[WORK TASK]
Without any of the pictures, set down the data below exactly.

[ENTRIES SUPPLIED]
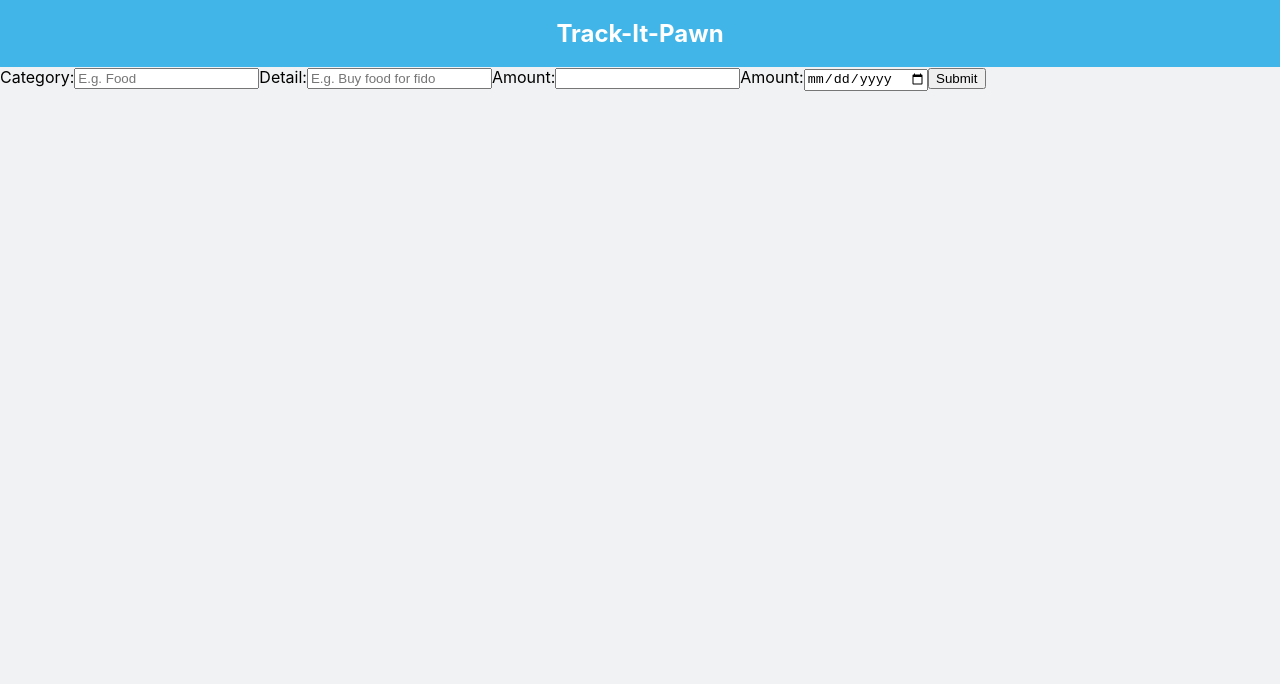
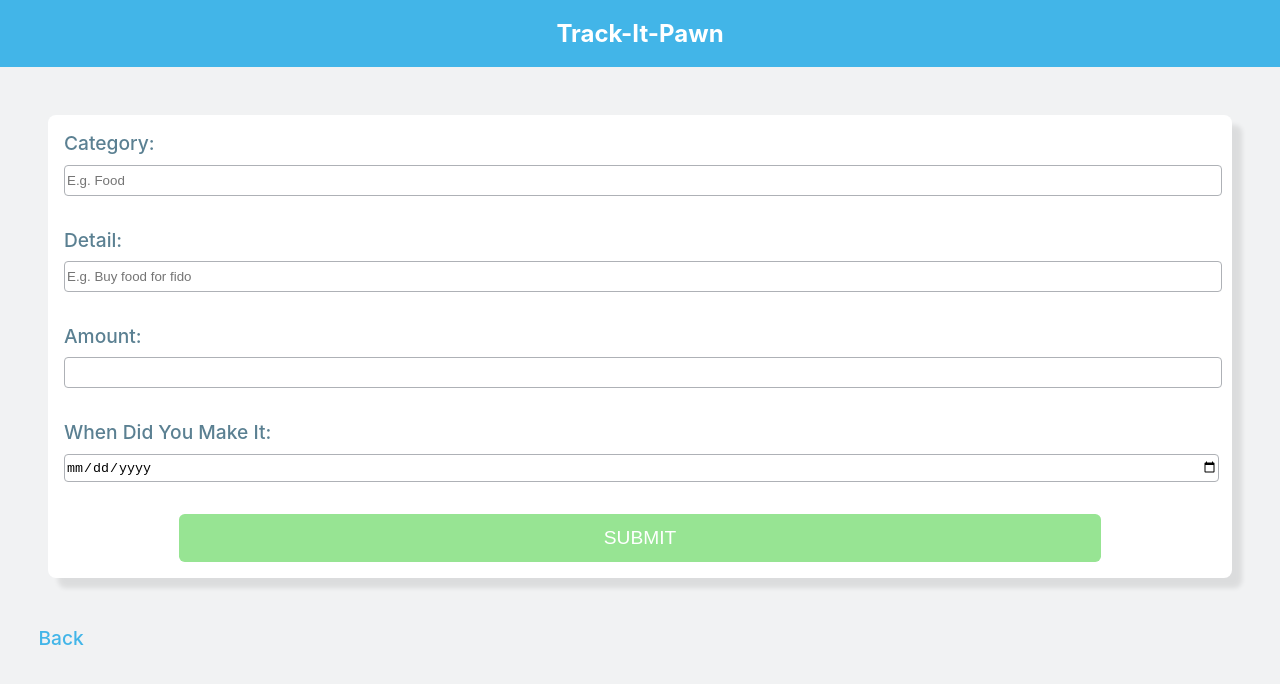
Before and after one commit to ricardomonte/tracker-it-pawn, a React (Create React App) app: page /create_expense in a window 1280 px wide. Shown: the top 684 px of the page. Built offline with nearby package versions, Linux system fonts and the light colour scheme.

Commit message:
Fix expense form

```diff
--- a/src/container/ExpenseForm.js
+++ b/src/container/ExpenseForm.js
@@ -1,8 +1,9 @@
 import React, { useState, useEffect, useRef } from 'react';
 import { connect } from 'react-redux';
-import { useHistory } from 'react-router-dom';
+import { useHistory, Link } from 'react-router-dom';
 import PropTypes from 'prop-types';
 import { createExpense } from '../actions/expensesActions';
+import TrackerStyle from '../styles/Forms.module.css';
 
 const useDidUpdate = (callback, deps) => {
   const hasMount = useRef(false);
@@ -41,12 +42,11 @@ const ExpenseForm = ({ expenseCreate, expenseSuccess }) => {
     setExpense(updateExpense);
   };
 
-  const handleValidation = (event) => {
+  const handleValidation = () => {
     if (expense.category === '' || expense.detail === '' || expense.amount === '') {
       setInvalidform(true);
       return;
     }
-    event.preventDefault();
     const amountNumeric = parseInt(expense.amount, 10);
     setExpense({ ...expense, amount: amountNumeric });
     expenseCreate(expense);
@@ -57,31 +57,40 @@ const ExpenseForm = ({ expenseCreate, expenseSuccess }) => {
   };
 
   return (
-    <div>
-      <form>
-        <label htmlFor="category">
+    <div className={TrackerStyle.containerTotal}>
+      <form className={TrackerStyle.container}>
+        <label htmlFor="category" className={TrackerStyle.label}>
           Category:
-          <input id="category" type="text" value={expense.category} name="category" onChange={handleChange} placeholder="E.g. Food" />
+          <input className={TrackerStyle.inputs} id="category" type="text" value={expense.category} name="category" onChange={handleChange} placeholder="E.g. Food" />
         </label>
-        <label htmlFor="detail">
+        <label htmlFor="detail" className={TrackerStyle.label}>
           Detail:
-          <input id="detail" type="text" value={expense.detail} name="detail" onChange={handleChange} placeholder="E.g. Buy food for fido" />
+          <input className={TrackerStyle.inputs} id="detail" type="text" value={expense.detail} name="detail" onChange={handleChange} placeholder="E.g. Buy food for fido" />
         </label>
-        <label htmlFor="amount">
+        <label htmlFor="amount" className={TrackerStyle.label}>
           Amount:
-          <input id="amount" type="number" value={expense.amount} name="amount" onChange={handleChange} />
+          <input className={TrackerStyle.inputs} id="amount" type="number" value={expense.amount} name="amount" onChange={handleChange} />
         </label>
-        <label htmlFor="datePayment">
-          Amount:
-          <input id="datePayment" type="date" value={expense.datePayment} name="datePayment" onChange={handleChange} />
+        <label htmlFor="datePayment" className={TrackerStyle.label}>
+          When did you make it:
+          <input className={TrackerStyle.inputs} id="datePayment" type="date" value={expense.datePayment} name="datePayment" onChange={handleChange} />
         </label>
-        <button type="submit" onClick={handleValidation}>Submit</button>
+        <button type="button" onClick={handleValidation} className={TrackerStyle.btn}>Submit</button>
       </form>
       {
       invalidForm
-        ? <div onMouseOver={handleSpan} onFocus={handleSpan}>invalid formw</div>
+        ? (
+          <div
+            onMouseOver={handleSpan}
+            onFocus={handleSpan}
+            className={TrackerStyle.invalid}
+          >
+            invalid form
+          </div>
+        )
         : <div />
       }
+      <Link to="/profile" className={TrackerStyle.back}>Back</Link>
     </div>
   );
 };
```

[YOUR SOLUTION]
Before and after one commit to ricardomonte/tracker-it-pawn, a React (Create React App) app: page /create_expense in a window 1280 px wide. Shown: the top 684 px of the page. Built offline with nearby package versions, Linux system fonts and the light colour scheme.

Commit message:
Fix expense form

```diff
--- a/src/container/ExpenseForm.js
+++ b/src/container/ExpenseForm.js
@@ -1,8 +1,9 @@
 import React, { useState, useEffect, useRef } from 'react';
 import { connect } from 'react-redux';
-import { useHistory } from 'react-router-dom';
+import { useHistory, Link } from 'react-router-dom';
 import PropTypes from 'prop-types';
 import { createExpense } from '../actions/expensesActions';
+import TrackerStyle from '../styles/Forms.module.css';
 
 const useDidUpdate = (callback, deps) => {
   const hasMount = useRef(false);
@@ -41,12 +42,11 @@ const ExpenseForm = ({ expenseCreate, expenseSuccess }) => {
     setExpense(updateExpense);
   };
 
-  const handleValidation = (event) => {
+  const handleValidation = () => {
     if (expense.category === '' || expense.detail === '' || expense.amount === '') {
       setInvalidform(true);
       return;
     }
-    event.preventDefault();
     const amountNumeric = parseInt(expense.amount, 10);
     setExpense({ ...expense, amount: amountNumeric });
     expenseCreate(expense);
@@ -57,31 +57,40 @@ const ExpenseForm = ({ expenseCreate, expenseSuccess }) => {
   };
 
   return (
-    <div>
-      <form>
-        <label htmlFor="category">
+    <div className={TrackerStyle.containerTotal}>
+      <form className={TrackerStyle.container}>
+        <label htmlFor="category" className={TrackerStyle.label}>
           Category:
-          <input id="category" type="text" value={expense.category} name="category" onChange={handleChange} placeholder="E.g. Food" />
+          <input className={TrackerStyle.inputs} id="category" type="text" value={expense.category} name="category" onChange={handleChange} placeholder="E.g. Food" />
         </label>
-        <label htmlFor="detail">
+        <label htmlFor="detail" className={TrackerStyle.label}>
           Detail:
-          <input id="detail" type="text" value={expense.detail} name="detail" onChange={handleChange} placeholder="E.g. Buy food for fido" />
+          <input className={TrackerStyle.inputs} id="detail" type="text" value={expense.detail} name="detail" onChange={handleChange} placeholder="E.g. Buy food for fido" />
         </label>
-        <label htmlFor="amount">
+        <label htmlFor="amount" className={TrackerStyle.label}>
           Amount:
-          <input id="amount" type="number" value={expense.amount} name="amount" onChange={handleChange} />
+          <input className={TrackerStyle.inputs} id="amount" type="number" value={expense.amount} name="amount" onChange={handleChange} />
         </label>
-        <label htmlFor="datePayment">
-          Amount:
-          <input id="datePayment" type="date" value={expense.datePayment} name="datePayment" onChange={handleChange} />
+        <label htmlFor="datePayment" className={TrackerStyle.label}>
+          When did you make it:
+          <input className={TrackerStyle.inputs} id="datePayment" type="date" value={expense.datePayment} name="datePayment" onChange={handleChange} />
         </label>
-        <button type="submit" onClick={handleValidation}>Submit</button>
+        <button type="button" onClick={handleValidation} className={TrackerStyle.btn}>Submit</button>
       </form>
       {
       invalidForm
-        ? <div onMouseOver={handleSpan} onFocus={handleSpan}>invalid formw</div>
+        ? (
+          <div
+            onMouseOver={handleSpan}
+            onFocus={handleSpan}
+            className={TrackerStyle.invalid}
+          >
+            invalid form
+          </div>
+        )
         : <div />
       }
+      <Link to="/profile" className={TrackerStyle.back}>Back</Link>
     </div>
   );
 };
```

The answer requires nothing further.